EXERCISE REQUIREMENTS: A single number is the expected answer: the count of lines in the records below that contain "html".

INFORMATION:
□ □ □
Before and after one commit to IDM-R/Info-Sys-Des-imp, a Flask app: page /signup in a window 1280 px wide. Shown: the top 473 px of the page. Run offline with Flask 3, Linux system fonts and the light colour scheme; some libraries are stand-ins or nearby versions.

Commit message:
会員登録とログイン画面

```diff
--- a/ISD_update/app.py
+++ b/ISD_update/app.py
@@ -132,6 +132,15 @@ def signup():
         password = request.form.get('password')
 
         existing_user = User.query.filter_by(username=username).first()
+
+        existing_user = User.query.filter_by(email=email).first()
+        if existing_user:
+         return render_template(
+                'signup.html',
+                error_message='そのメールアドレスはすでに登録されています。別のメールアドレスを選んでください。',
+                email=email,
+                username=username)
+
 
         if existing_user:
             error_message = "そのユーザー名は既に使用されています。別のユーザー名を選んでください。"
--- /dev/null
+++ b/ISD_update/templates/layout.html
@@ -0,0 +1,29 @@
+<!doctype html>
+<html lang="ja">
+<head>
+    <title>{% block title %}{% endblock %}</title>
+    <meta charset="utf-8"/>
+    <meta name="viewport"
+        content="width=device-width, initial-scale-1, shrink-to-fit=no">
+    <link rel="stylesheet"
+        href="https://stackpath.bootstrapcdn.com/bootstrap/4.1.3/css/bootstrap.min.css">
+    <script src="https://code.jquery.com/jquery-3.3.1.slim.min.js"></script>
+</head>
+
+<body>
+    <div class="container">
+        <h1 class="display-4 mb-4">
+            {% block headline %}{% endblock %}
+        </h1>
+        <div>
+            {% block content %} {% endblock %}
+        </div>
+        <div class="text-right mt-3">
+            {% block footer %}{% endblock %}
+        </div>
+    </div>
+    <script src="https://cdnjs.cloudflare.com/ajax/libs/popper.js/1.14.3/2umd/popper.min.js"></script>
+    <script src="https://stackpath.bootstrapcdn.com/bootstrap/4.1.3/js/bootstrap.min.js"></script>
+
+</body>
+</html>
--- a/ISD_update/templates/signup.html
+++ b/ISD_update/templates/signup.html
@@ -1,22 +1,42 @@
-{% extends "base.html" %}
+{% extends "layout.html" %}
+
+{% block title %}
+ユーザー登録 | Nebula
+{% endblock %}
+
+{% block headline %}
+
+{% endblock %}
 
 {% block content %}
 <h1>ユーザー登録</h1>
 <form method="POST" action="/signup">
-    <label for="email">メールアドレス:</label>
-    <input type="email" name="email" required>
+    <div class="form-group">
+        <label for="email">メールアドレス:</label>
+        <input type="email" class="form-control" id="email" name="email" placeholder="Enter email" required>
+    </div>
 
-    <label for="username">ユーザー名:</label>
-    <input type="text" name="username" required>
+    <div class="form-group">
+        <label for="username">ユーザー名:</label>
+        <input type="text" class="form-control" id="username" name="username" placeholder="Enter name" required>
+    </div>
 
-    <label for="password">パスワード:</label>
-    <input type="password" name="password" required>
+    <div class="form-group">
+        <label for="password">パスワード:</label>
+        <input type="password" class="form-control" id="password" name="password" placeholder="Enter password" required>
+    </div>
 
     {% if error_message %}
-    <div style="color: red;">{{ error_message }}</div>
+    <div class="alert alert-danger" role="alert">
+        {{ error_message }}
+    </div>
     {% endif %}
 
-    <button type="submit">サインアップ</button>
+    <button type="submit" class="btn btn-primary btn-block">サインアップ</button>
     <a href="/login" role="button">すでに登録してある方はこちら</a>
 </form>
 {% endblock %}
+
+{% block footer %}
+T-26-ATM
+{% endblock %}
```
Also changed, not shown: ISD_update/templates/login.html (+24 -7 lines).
□ □ □
RESPONSE TO THIS EXERCISE: 10